The chairman of the residents’
association of the three suburbs, Amen Mpofu, told The Daily News in Bulawayo
that between 15 and 25 March, about 16 houses were broken into and a large
quantity of property, including television sets, was stolen. “Why are the
youths still at that place where boys and girls live together under extremely
immoral conditions?” asked Mpofu. He added: “What is going on there is
pathetic; it is worse than Sodom and Gomorrah.” He said the residents, as
parents themselves, were deeply worried about the health and future of the
youths housed at the base. Asked whether the residents had ever asked the
youths why they did not return to their respective homes, Mpofu said the
youths had said they are awaiting payment which they were promised by Zanu
PF. He said the group was not violent, but the residents were wondering why
the camp was still being maintained weeks after the presidential
Mpofu said that residents would discuss the whole matter at a
meeting, to be attended by the police, at Hugh Beadle Primary School in
Kenilworth last Sunday. “It’s not morally proper to keep boys and girls
together in a confined place. “Why do those responsible for that place not
separate the girls from the boys, and accommodate them at the Sauerstown
Police Station, for instance?” Mpofu asked.
Villagers from Chief Mugabe’s area in Masvingo have vowed to
remain on Muzero Farm owned by the Reformed Church in Zimbabwe (RCZ), despite
a government eviction order to pave way for the construction of the
Great Zimbabwe University.
The villagers argue that the farm
belongs to their ancestors. The RCZ has proposed to build the university on
the 673-hectare farm but villagers who moved onto the property at the height
of farm invasions are refusing to leave.
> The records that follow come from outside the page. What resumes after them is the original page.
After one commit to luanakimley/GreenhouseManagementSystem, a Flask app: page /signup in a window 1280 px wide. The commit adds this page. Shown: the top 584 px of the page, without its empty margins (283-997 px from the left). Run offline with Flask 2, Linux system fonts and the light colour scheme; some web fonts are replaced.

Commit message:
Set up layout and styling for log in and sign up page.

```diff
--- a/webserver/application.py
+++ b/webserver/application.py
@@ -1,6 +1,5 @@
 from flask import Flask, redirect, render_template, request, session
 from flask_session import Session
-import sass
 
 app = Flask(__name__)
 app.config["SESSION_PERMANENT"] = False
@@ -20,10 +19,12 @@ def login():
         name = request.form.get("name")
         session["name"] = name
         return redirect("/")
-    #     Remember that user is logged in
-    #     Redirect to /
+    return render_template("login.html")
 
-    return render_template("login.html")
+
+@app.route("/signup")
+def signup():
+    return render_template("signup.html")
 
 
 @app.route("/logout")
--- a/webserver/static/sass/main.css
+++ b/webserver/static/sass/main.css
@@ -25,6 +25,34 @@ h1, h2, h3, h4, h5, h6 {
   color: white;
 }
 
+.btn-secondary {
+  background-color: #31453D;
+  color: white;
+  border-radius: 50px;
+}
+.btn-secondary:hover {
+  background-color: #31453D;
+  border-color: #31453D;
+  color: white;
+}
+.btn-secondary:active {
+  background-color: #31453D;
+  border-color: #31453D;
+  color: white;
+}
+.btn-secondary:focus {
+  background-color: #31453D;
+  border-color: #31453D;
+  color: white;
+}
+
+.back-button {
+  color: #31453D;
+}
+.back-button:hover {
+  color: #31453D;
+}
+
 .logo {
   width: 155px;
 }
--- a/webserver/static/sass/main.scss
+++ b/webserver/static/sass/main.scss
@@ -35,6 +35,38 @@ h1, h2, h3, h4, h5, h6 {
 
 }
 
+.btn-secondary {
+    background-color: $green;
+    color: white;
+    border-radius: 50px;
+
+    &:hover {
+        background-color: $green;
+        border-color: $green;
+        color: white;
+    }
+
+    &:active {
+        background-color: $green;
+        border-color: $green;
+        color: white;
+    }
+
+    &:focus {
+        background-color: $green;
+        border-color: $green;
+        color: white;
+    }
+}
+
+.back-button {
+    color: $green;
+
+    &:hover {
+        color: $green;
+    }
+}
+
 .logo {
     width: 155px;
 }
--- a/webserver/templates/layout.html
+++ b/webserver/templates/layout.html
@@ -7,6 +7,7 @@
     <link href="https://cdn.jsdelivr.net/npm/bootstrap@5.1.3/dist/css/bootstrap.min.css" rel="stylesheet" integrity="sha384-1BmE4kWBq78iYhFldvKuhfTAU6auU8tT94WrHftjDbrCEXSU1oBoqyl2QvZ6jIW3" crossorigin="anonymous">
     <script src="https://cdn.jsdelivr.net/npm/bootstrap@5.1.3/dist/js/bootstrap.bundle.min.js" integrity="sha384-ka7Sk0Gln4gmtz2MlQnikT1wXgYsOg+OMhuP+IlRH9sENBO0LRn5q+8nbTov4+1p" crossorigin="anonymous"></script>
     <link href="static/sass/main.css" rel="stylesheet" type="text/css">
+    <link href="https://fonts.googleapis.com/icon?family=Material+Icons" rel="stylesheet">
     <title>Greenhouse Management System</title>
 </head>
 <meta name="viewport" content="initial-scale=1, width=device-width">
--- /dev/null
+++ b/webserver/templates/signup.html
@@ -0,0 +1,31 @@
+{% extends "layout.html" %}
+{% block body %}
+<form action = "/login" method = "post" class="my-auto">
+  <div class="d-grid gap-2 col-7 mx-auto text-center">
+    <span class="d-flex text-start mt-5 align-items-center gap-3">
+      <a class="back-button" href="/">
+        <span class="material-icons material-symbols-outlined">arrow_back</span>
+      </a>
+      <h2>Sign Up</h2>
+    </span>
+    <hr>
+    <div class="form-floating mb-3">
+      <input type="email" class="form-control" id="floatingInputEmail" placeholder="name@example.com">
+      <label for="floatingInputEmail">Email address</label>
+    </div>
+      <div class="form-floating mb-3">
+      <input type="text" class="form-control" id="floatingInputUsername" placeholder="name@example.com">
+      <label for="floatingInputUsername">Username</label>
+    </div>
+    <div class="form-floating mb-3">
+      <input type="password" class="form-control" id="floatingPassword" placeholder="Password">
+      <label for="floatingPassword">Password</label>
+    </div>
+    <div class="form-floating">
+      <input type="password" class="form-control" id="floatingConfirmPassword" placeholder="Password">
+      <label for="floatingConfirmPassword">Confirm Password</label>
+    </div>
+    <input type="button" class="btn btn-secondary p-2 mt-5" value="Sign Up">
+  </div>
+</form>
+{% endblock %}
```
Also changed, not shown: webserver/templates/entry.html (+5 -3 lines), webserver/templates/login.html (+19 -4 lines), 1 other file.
The villagers argue that they
are the custodians of the Great Zimbabwe national monument and, therefore,
cannot leave the area. The farm is located a short distance from the
One of the villagers said: “Our ancestors lived in this area
and there is no way that we can be evicted. We have sacred places here and we
are also custodians of the monuments.” RCZ secretary-general Austin Mandebvu
on Wednesday confirmed the standoff with the villagers over their
Said Mandebvu: “It is only that some villagers have failed to
understand the position. This farm originally belonged to the church and some
time ago we surrendered it to the government.
“We later got the farm
back after we successfully applied to government that we needed the property
for the construction of the university. It is our hope that a long lasting
solution will be found.”
On Tuesday, Masvingo governor Josaya Hungwe held
a meeting with the villagers and advised them that they were going to be
evicted to pave way for construction of the university.